Start of Block

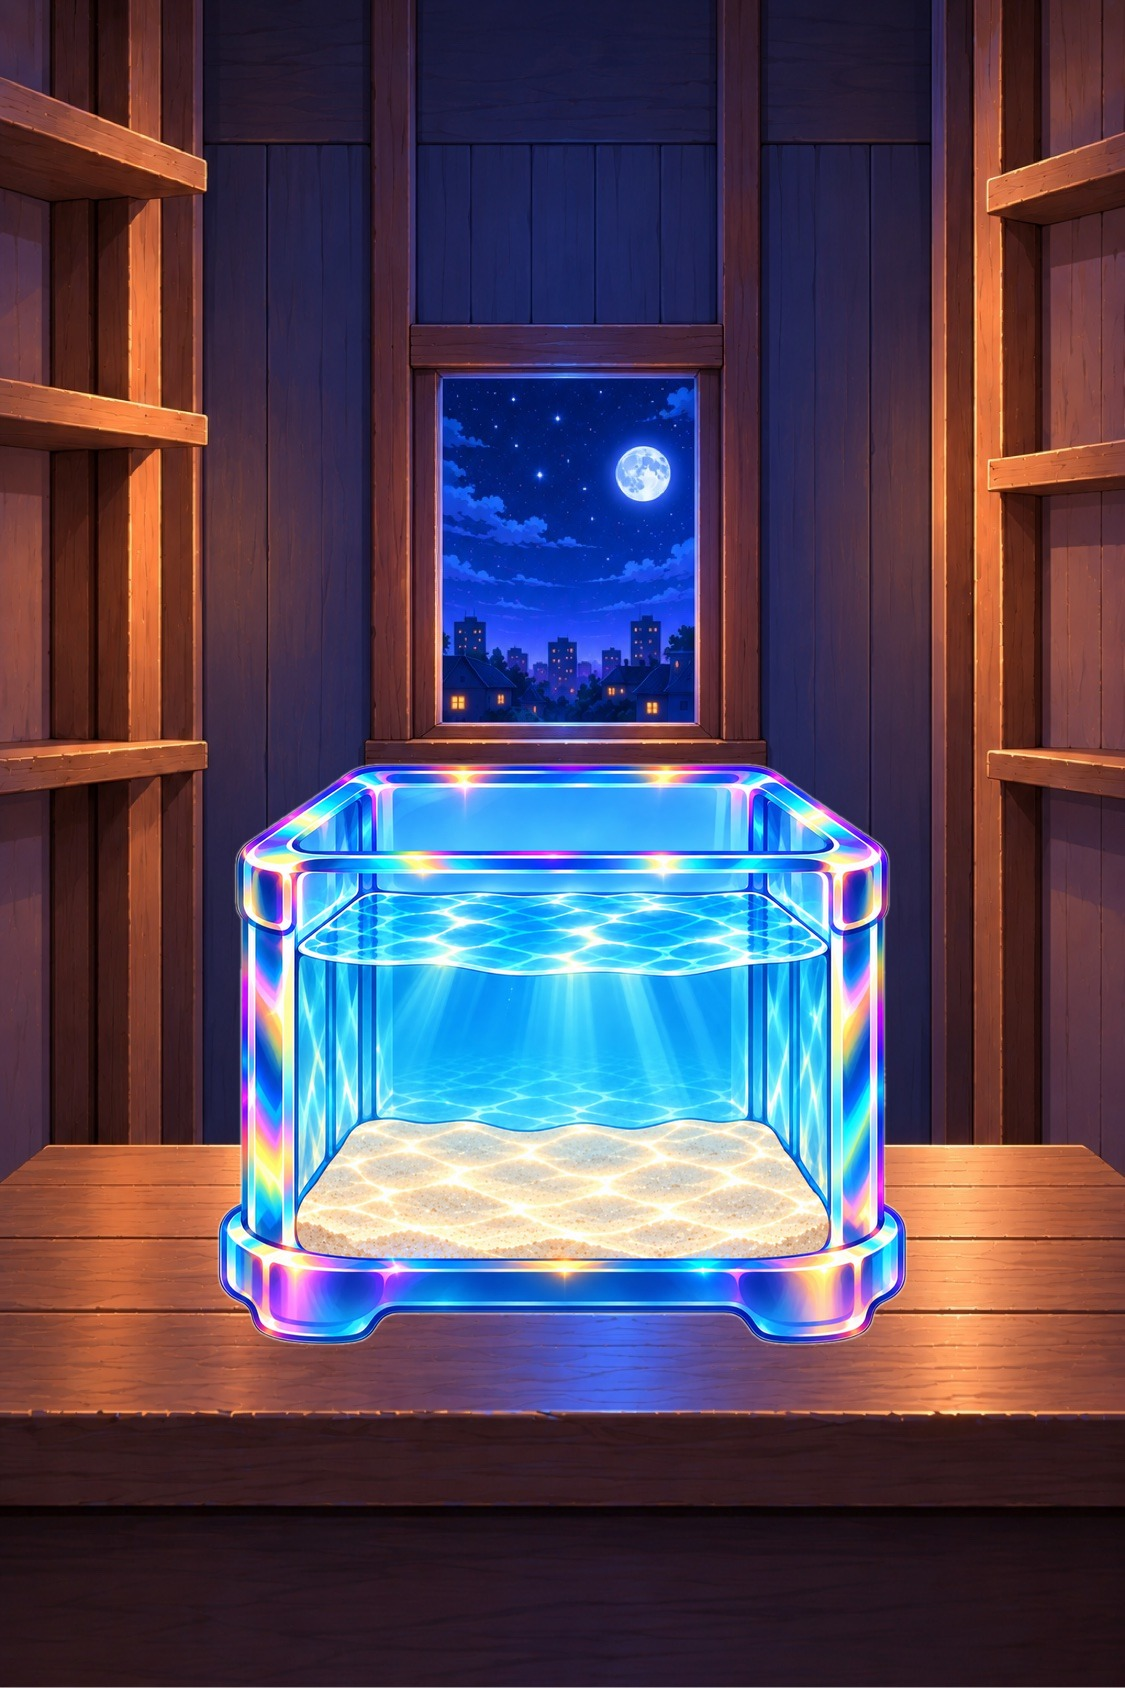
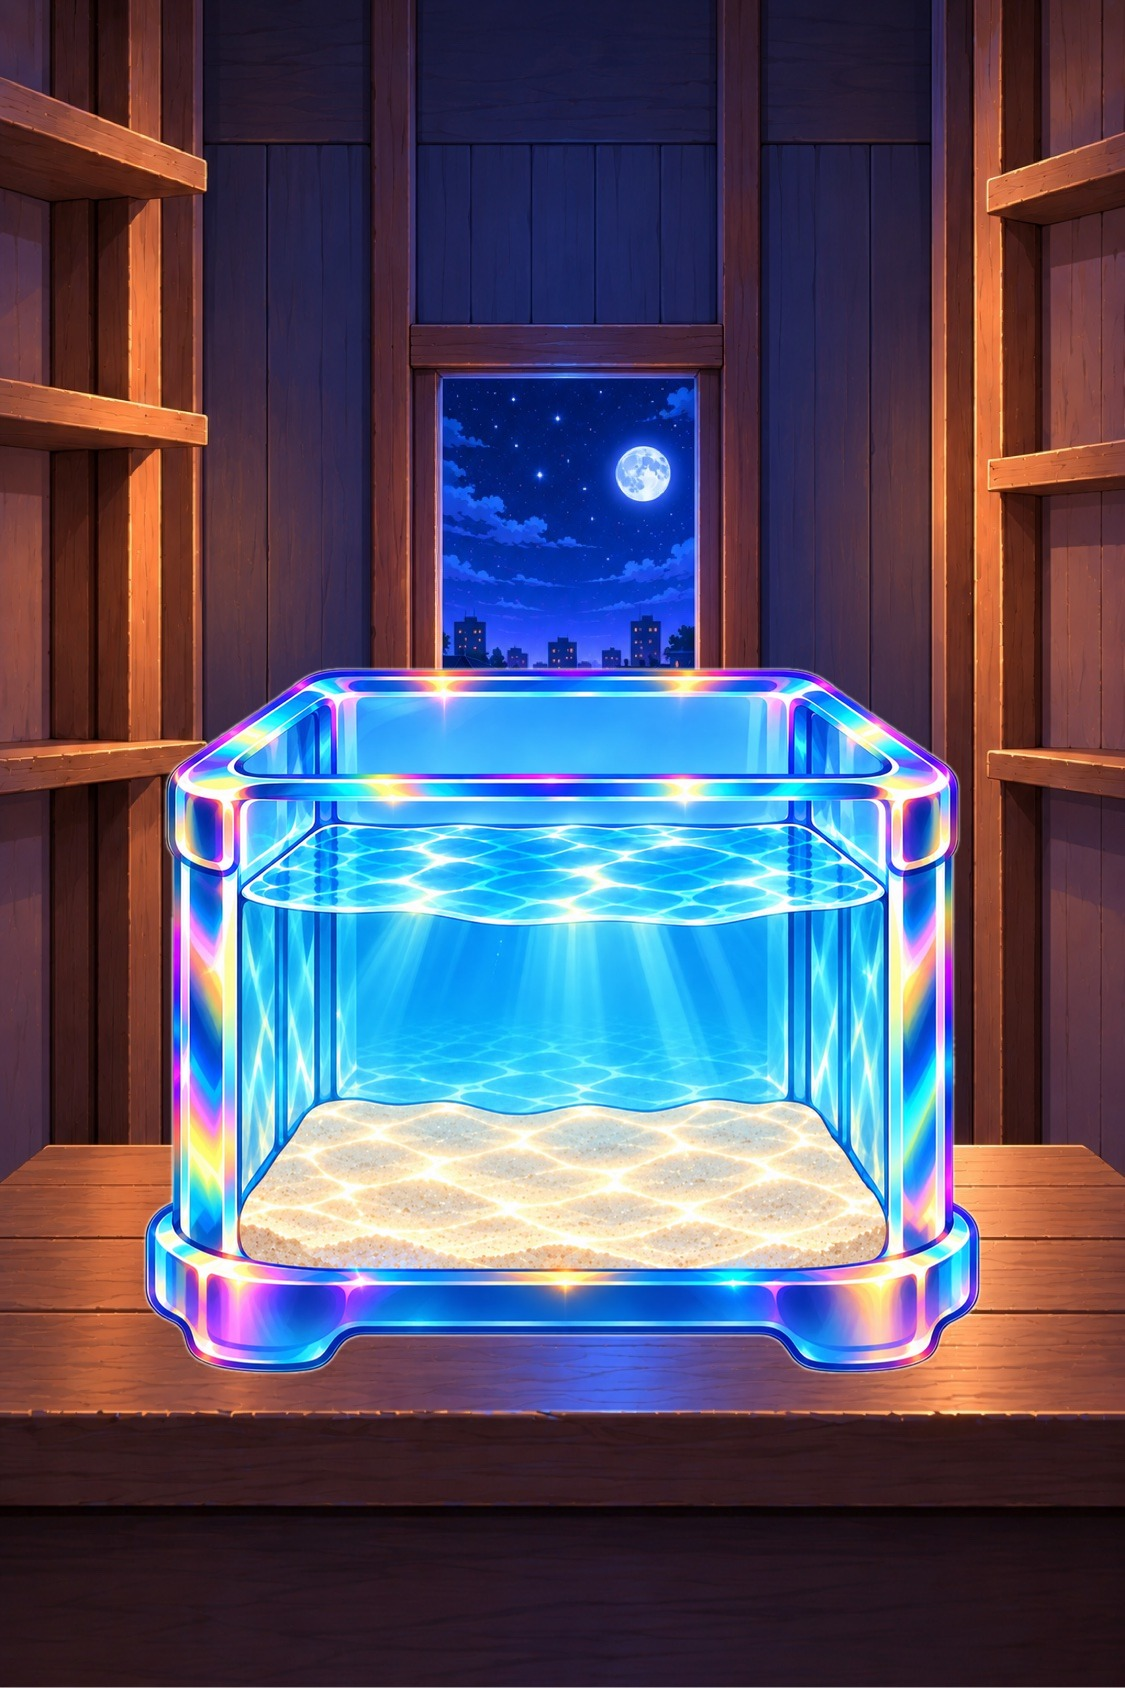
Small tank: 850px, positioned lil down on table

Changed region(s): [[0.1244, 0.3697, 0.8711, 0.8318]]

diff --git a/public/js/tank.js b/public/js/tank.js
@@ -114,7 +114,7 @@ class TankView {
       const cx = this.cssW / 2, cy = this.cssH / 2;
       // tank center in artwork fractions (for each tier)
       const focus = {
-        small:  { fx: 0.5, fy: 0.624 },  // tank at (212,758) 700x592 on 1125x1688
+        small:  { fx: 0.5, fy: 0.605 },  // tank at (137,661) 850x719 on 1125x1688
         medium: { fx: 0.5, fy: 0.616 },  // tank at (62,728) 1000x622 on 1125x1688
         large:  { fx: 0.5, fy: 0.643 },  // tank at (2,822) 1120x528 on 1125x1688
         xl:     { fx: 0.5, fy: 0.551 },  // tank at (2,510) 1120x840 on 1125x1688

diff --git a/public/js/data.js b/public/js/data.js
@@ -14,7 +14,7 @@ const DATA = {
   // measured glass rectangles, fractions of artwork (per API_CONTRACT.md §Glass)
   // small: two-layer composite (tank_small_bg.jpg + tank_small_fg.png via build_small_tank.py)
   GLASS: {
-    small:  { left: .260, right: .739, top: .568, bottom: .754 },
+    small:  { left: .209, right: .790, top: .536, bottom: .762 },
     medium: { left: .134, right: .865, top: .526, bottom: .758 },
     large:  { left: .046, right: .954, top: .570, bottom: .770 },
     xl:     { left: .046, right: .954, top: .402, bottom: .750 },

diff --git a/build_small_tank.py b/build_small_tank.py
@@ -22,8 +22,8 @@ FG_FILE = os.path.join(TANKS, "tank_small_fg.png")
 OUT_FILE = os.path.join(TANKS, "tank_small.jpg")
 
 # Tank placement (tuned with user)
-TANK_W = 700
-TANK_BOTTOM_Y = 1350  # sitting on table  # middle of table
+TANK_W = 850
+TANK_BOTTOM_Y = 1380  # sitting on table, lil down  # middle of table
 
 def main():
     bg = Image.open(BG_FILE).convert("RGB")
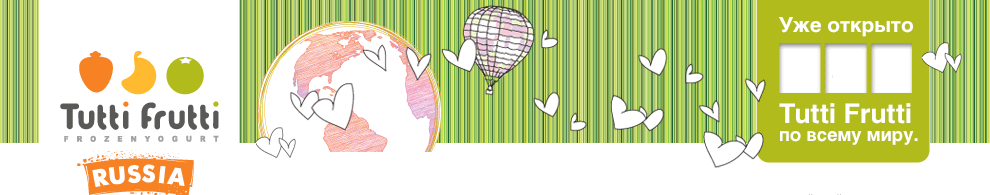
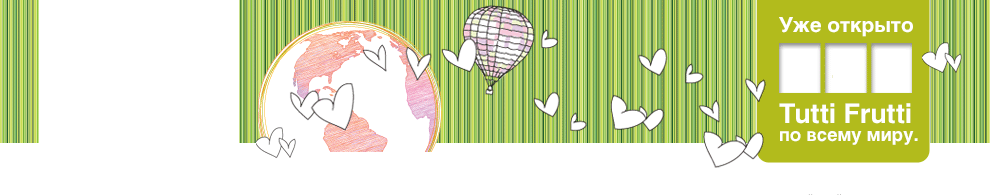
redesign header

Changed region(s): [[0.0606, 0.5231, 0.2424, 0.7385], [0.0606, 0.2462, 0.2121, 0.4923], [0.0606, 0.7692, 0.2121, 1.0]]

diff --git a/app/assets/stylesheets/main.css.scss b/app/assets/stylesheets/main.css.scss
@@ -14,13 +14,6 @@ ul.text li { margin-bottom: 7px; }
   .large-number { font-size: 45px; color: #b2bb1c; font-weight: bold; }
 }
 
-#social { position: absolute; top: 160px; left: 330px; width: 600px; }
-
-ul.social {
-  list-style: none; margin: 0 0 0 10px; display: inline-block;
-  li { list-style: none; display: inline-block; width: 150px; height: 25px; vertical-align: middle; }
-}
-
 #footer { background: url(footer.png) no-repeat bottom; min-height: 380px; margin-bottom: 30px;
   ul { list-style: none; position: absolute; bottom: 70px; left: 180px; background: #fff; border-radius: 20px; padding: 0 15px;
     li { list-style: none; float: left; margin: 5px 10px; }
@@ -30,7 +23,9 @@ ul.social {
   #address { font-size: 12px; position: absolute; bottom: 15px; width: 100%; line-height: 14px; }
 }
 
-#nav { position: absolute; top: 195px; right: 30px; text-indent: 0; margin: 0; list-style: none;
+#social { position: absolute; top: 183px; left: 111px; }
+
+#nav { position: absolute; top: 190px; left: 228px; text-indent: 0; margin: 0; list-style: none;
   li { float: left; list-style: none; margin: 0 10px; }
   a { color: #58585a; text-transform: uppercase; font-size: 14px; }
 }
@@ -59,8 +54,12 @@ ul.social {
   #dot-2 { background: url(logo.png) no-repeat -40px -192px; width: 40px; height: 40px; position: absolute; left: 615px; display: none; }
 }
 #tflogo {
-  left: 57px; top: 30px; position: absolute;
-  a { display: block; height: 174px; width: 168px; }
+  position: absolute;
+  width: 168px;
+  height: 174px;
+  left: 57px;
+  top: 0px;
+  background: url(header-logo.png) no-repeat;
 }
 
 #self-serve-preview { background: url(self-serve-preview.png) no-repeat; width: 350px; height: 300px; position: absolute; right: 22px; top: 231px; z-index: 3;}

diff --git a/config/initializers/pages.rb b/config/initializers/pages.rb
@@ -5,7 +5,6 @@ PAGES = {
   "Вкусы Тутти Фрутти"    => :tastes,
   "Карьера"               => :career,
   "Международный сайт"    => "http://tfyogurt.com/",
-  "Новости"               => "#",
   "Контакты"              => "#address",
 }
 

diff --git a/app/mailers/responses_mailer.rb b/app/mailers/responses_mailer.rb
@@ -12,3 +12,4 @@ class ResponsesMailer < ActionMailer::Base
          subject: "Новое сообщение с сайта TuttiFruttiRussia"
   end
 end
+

End of Block

ABOUT THIS EXERCISE
Skipping the pictures, print the lines in the listing above exactly as written, starting at the line with "1120x840 on 1125x1688" and ending at the line with "30px; text-indent: 0; margin: 0; list-style: none;", both included.

PROBLEM SOLUTION
         xl:     { fx: 0.5, fy: 0.551 },  // tank at (2,510) 1120x840 on 1125x1688

diff --git a/public/js/data.js b/public/js/data.js
@@ -14,7 +14,7 @@ const DATA = {
   // measured glass rectangles, fractions of artwork (per API_CONTRACT.md §Glass)
   // small: two-layer composite (tank_small_bg.jpg + tank_small_fg.png via build_small_tank.py)
   GLASS: {
-    small:  { left: .260, right: .739, top: .568, bottom: .754 },
+    small:  { left: .209, right: .790, top: .536, bottom: .762 },
     medium: { left: .134, right: .865, top: .526, bottom: .758 },
     large:  { left: .046, right: .954, top: .570, bottom: .770 },
     xl:     { left: .046, right: .954, top: .402, bottom: .750 },

diff --git a/build_small_tank.py b/build_small_tank.py
@@ -22,8 +22,8 @@ FG_FILE = os.path.join(TANKS, "tank_small_fg.png")
 OUT_FILE = os.path.join(TANKS, "tank_small.jpg")
 
 # Tank placement (tuned with user)
-TANK_W = 700
-TANK_BOTTOM_Y = 1350  # sitting on table  # middle of table
+TANK_W = 850
+TANK_BOTTOM_Y = 1380  # sitting on table, lil down  # middle of table
 
 def main():
     bg = Image.open(BG_FILE).convert("RGB")
redesign header

Changed region(s): [[0.0606, 0.5231, 0.2424, 0.7385], [0.0606, 0.2462, 0.2121, 0.4923], [0.0606, 0.7692, 0.2121, 1.0]]

diff --git a/app/assets/stylesheets/main.css.scss b/app/assets/stylesheets/main.css.scss
@@ -14,13 +14,6 @@ ul.text li { margin-bottom: 7px; }
   .large-number { font-size: 45px; color: #b2bb1c; font-weight: bold; }
 }
 
-#social { position: absolute; top: 160px; left: 330px; width: 600px; }
-
-ul.social {
-  list-style: none; margin: 0 0 0 10px; display: inline-block;
-  li { list-style: none; display: inline-block; width: 150px; height: 25px; vertical-align: middle; }
-}
-
 #footer { background: url(footer.png) no-repeat bottom; min-height: 380px; margin-bottom: 30px;
   ul { list-style: none; position: absolute; bottom: 70px; left: 180px; background: #fff; border-radius: 20px; padding: 0 15px;
     li { list-style: none; float: left; margin: 5px 10px; }
@@ -30,7 +23,9 @@ ul.social {
   #address { font-size: 12px; position: absolute; bottom: 15px; width: 100%; line-height: 14px; }
 }
 
-#nav { position: absolute; top: 195px; right: 30px; text-indent: 0; margin: 0; list-style: none;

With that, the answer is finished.